## Data provided
━━━
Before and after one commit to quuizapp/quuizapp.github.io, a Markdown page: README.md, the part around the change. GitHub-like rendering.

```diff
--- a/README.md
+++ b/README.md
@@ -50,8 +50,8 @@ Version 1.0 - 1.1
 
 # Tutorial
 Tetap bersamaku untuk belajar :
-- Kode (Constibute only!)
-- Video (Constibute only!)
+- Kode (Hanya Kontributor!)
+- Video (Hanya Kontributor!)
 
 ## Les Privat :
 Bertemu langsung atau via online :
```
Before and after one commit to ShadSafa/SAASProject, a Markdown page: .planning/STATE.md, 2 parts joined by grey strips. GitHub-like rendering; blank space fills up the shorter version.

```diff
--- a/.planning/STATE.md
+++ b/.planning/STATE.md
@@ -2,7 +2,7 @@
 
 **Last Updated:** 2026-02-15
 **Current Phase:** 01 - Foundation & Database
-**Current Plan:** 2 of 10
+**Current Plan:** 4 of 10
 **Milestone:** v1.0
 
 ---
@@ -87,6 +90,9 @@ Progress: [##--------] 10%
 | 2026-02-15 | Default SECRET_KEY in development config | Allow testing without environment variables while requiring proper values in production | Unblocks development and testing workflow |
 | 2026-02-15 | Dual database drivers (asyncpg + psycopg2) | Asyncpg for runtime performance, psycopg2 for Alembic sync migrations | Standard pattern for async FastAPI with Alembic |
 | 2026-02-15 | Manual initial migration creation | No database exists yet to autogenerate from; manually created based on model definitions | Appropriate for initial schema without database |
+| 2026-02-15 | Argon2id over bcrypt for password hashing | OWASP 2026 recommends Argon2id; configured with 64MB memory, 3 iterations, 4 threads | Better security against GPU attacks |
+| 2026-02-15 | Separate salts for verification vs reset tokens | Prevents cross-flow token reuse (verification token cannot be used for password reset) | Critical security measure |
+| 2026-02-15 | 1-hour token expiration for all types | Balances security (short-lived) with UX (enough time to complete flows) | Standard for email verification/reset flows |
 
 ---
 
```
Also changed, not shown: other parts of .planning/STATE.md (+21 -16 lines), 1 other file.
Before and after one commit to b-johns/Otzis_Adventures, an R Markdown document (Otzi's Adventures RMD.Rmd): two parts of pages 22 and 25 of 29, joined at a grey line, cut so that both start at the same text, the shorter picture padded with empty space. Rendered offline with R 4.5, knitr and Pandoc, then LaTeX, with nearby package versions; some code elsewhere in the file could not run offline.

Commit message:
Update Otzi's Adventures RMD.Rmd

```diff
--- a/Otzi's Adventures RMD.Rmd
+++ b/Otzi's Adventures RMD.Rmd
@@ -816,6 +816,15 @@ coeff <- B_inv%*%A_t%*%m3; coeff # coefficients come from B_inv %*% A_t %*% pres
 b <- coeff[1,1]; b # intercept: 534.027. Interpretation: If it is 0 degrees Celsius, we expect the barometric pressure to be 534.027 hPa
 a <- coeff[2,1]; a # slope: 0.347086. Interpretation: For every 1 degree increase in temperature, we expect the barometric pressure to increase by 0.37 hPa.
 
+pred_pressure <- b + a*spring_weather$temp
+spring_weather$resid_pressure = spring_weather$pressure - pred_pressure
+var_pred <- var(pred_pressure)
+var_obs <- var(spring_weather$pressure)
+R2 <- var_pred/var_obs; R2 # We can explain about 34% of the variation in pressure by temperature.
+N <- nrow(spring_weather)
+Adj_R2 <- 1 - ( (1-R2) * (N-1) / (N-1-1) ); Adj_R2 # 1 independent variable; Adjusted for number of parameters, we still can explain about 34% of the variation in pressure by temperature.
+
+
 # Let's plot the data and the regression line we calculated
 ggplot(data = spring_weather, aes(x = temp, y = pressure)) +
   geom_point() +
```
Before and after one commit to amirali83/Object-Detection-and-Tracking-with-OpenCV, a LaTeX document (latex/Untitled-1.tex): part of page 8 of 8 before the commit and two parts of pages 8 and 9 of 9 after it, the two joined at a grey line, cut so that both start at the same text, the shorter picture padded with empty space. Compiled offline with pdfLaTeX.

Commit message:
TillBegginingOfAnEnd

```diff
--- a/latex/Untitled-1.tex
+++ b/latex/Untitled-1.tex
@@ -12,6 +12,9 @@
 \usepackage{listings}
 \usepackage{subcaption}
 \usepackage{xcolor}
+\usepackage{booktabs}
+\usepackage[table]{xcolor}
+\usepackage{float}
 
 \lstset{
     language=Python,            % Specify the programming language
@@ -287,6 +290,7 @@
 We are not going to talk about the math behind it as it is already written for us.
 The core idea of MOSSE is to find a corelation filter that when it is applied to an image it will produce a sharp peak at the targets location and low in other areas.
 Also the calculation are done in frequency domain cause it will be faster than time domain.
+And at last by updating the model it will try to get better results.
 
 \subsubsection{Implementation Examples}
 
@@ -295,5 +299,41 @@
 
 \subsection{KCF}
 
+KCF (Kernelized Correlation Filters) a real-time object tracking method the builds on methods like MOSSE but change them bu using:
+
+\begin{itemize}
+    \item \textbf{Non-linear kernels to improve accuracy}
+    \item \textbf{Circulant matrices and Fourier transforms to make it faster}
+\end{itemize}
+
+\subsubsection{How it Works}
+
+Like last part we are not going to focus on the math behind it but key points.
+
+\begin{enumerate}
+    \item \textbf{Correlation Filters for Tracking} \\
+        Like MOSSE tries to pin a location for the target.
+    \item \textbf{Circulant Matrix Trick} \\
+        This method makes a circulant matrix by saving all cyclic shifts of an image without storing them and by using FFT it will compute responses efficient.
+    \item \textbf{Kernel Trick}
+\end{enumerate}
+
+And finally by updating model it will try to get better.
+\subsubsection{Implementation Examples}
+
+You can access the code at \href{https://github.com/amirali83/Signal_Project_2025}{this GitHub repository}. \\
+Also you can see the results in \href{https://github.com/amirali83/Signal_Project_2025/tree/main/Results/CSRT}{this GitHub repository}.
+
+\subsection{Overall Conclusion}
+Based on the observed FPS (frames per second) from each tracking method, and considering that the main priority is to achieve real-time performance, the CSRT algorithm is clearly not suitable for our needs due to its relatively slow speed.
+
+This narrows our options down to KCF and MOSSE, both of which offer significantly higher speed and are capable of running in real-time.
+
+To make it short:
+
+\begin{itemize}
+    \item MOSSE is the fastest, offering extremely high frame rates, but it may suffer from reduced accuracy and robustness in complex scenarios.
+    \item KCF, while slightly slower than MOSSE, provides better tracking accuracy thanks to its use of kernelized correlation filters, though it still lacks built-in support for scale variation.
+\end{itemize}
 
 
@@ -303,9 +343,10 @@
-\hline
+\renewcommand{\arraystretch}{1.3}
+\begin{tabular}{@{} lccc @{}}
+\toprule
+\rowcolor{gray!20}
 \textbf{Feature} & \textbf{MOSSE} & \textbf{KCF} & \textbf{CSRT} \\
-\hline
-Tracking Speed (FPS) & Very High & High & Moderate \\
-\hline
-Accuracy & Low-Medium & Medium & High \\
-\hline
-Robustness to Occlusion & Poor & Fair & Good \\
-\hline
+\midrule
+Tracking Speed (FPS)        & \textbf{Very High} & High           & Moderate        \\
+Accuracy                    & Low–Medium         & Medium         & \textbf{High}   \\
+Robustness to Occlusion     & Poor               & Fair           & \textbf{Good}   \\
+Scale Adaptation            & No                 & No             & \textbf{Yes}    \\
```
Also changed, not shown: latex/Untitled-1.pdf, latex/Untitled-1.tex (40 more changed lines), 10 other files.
━━━
## Exercise
Reprint the whole listing above exactly.

## Your response
Before and after one commit to quuizapp/quuizapp.github.io, a Markdown page: README.md, the part around the change. GitHub-like rendering.

```diff
--- a/README.md
+++ b/README.md
@@ -50,8 +50,8 @@ Version 1.0 - 1.1
 
 # Tutorial
 Tetap bersamaku untuk belajar :
-- Kode (Constibute only!)
-- Video (Constibute only!)
+- Kode (Hanya Kontributor!)
+- Video (Hanya Kontributor!)
 
 ## Les Privat :
 Bertemu langsung atau via online :
```
Before and after one commit to ShadSafa/SAASProject, a Markdown page: .planning/STATE.md, 2 parts joined by grey strips. GitHub-like rendering; blank space fills up the shorter version.

```diff
--- a/.planning/STATE.md
+++ b/.planning/STATE.md
@@ -2,7 +2,7 @@
 
 **Last Updated:** 2026-02-15
 **Current Phase:** 01 - Foundation & Database
-**Current Plan:** 2 of 10
+**Current Plan:** 4 of 10
 **Milestone:** v1.0
 
 ---
@@ -87,6 +90,9 @@ Progress: [##--------] 10%
 | 2026-02-15 | Default SECRET_KEY in development config | Allow testing without environment variables while requiring proper values in production | Unblocks development and testing workflow |
 | 2026-02-15 | Dual database drivers (asyncpg + psycopg2) | Asyncpg for runtime performance, psycopg2 for Alembic sync migrations | Standard pattern for async FastAPI with Alembic |
 | 2026-02-15 | Manual initial migration creation | No database exists yet to autogenerate from; manually created based on model definitions | Appropriate for initial schema without database |
+| 2026-02-15 | Argon2id over bcrypt for password hashing | OWASP 2026 recommends Argon2id; configured with 64MB memory, 3 iterations, 4 threads | Better security against GPU attacks |
+| 2026-02-15 | Separate salts for verification vs reset tokens | Prevents cross-flow token reuse (verification token cannot be used for password reset) | Critical security measure |
+| 2026-02-15 | 1-hour token expiration for all types | Balances security (short-lived) with UX (enough time to complete flows) | Standard for email verification/reset flows |
 
 ---
 
```
Also changed, not shown: other parts of .planning/STATE.md (+21 -16 lines), 1 other file.
Before and after one commit to b-johns/Otzis_Adventures, an R Markdown document (Otzi's Adventures RMD.Rmd): two parts of pages 22 and 25 of 29, joined at a grey line, cut so that both start at the same text, the shorter picture padded with empty space. Rendered offline with R 4.5, knitr and Pandoc, then LaTeX, with nearby package versions; some code elsewhere in the file could not run offline.

Commit message:
Update Otzi's Adventures RMD.Rmd

```diff
--- a/Otzi's Adventures RMD.Rmd
+++ b/Otzi's Adventures RMD.Rmd
@@ -816,6 +816,15 @@ coeff <- B_inv%*%A_t%*%m3; coeff # coefficients come from B_inv %*% A_t %*% pres
 b <- coeff[1,1]; b # intercept: 534.027. Interpretation: If it is 0 degrees Celsius, we expect the barometric pressure to be 534.027 hPa
 a <- coeff[2,1]; a # slope: 0.347086. Interpretation: For every 1 degree increase in temperature, we expect the barometric pressure to increase by 0.37 hPa.
 
+pred_pressure <- b + a*spring_weather$temp
+spring_weather$resid_pressure = spring_weather$pressure - pred_pressure
+var_pred <- var(pred_pressure)
+var_obs <- var(spring_weather$pressure)
+R2 <- var_pred/var_obs; R2 # We can explain about 34% of the variation in pressure by temperature.
+N <- nrow(spring_weather)
+Adj_R2 <- 1 - ( (1-R2) * (N-1) / (N-1-1) ); Adj_R2 # 1 independent variable; Adjusted for number of parameters, we still can explain about 34% of the variation in pressure by temperature.
+
+
 # Let's plot the data and the regression line we calculated
 ggplot(data = spring_weather, aes(x = temp, y = pressure)) +
   geom_point() +
```
Before and after one commit to amirali83/Object-Detection-and-Tracking-with-OpenCV, a LaTeX document (latex/Untitled-1.tex): part of page 8 of 8 before the commit and two parts of pages 8 and 9 of 9 after it, the two joined at a grey line, cut so that both start at the same text, the shorter picture padded with empty space. Compiled offline with pdfLaTeX.

Commit message:
TillBegginingOfAnEnd

```diff
--- a/latex/Untitled-1.tex
+++ b/latex/Untitled-1.tex
@@ -12,6 +12,9 @@
 \usepackage{listings}
 \usepackage{subcaption}
 \usepackage{xcolor}
+\usepackage{booktabs}
+\usepackage[table]{xcolor}
+\usepackage{float}
 
 \lstset{
     language=Python,            % Specify the programming language
@@ -287,6 +290,7 @@
 We are not going to talk about the math behind it as it is already written for us.
 The core idea of MOSSE is to find a corelation filter that when it is applied to an image it will produce a sharp peak at the targets location and low in other areas.
 Also the calculation are done in frequency domain cause it will be faster than time domain.
+And at last by updating the model it will try to get better results.
 
 \subsubsection{Implementation Examples}
 
@@ -295,5 +299,41 @@
 
 \subsection{KCF}
 
+KCF (Kernelized Correlation Filters) a real-time object tracking method the builds on methods like MOSSE but change them bu using:
+
+\begin{itemize}
+    \item \textbf{Non-linear kernels to improve accuracy}
+    \item \textbf{Circulant matrices and Fourier transforms to make it faster}
+\end{itemize}
+
+\subsubsection{How it Works}
+
+Like last part we are not going to focus on the math behind it but key points.
+
+\begin{enumerate}
+    \item \textbf{Correlation Filters for Tracking} \\
+        Like MOSSE tries to pin a location for the target.
+    \item \textbf{Circulant Matrix Trick} \\
+        This method makes a circulant matrix by saving all cyclic shifts of an image without storing them and by using FFT it will compute responses efficient.
+    \item \textbf{Kernel Trick}
+\end{enumerate}
+
+And finally by updating model it will try to get better.
+\subsubsection{Implementation Examples}
+
+You can access the code at \href{https://github.com/amirali83/Signal_Project_2025}{this GitHub repository}. \\
+Also you can see the results in \href{https://github.com/amirali83/Signal_Project_2025/tree/main/Results/CSRT}{this GitHub repository}.
+
+\subsection{Overall Conclusion}
+Based on the observed FPS (frames per second) from each tracking method, and considering that the main priority is to achieve real-time performance, the CSRT algorithm is clearly not suitable for our needs due to its relatively slow speed.
+
+This narrows our options down to KCF and MOSSE, both of which offer significantly higher speed and are capable of running in real-time.
+
+To make it short:
+
+\begin{itemize}
+    \item MOSSE is the fastest, offering extremely high frame rates, but it may suffer from reduced accuracy and robustness in complex scenarios.
+    \item KCF, while slightly slower than MOSSE, provides better tracking accuracy thanks to its use of kernelized correlation filters, though it still lacks built-in support for scale variation.
+\end{itemize}
 
 
@@ -303,9 +343,10 @@
-\hline
+\renewcommand{\arraystretch}{1.3}
+\begin{tabular}{@{} lccc @{}}
+\toprule
+\rowcolor{gray!20}
 \textbf{Feature} & \textbf{MOSSE} & \textbf{KCF} & \textbf{CSRT} \\
-\hline
-Tracking Speed (FPS) & Very High & High & Moderate \\
-\hline
-Accuracy & Low-Medium & Medium & High \\
-\hline
-Robustness to Occlusion & Poor & Fair & Good \\
-\hline
+\midrule
+Tracking Speed (FPS)        & \textbf{Very High} & High           & Moderate        \\
+Accuracy                    & Low–Medium         & Medium         & \textbf{High}   \\
+Robustness to Occlusion     & Poor               & Fair           & \textbf{Good}   \\
+Scale Adaptation            & No                 & No             & \textbf{Yes}    \\
```
Also changed, not shown: latex/Untitled-1.pdf, latex/Untitled-1.tex (40 more changed lines), 10 other files.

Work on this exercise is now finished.